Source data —
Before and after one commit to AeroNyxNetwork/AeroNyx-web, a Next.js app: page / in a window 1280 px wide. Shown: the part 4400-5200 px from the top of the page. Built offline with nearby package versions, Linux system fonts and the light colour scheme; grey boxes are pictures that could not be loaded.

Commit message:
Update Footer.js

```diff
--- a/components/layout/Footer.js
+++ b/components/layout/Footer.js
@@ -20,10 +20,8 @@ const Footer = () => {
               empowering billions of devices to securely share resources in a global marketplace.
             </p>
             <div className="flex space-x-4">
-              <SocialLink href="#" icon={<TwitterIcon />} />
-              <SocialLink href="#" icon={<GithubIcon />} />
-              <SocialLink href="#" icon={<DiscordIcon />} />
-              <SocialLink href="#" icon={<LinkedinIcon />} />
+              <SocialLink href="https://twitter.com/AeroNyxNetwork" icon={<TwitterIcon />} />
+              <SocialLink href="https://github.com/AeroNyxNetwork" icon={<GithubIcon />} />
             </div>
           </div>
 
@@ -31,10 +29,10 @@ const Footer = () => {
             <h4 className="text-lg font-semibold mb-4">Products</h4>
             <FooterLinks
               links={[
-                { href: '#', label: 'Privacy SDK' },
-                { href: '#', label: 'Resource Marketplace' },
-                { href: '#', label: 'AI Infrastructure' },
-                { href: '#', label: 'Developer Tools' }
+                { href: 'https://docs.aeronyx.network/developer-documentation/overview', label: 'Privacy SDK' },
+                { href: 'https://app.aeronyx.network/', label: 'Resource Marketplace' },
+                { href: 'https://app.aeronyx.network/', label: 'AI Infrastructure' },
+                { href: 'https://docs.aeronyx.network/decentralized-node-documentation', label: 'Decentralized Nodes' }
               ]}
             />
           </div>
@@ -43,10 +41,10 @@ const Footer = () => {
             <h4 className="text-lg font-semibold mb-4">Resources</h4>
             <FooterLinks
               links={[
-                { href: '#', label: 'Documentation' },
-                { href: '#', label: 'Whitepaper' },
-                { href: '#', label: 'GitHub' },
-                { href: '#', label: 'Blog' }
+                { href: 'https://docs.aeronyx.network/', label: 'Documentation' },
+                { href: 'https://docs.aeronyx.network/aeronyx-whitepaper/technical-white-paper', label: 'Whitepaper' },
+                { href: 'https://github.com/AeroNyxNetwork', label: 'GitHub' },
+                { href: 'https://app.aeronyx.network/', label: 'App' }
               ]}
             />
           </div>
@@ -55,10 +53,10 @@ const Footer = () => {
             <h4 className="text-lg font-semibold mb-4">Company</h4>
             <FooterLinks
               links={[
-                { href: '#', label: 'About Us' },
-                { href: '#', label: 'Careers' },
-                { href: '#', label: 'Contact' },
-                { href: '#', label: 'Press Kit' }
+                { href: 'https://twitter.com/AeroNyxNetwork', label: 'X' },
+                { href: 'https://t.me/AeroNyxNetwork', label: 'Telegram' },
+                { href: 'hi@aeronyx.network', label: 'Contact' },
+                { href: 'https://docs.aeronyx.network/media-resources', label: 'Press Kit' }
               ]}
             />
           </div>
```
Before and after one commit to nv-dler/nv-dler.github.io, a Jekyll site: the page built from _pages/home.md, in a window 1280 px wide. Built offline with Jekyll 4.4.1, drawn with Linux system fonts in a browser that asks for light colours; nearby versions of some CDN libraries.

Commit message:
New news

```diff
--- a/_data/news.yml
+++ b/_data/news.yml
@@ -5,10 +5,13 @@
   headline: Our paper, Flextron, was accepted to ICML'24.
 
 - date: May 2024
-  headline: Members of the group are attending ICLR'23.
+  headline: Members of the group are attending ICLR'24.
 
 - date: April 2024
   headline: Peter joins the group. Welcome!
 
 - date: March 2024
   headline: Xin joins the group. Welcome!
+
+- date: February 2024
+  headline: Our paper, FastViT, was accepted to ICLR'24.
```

Work request — Every line containing the string "semibold" is required; copy each such line from the data.

Task answer —
             <h4 className="text-lg font-semibold mb-4">Products</h4>
             <h4 className="text-lg font-semibold mb-4">Resources</h4>
             <h4 className="text-lg font-semibold mb-4">Company</h4>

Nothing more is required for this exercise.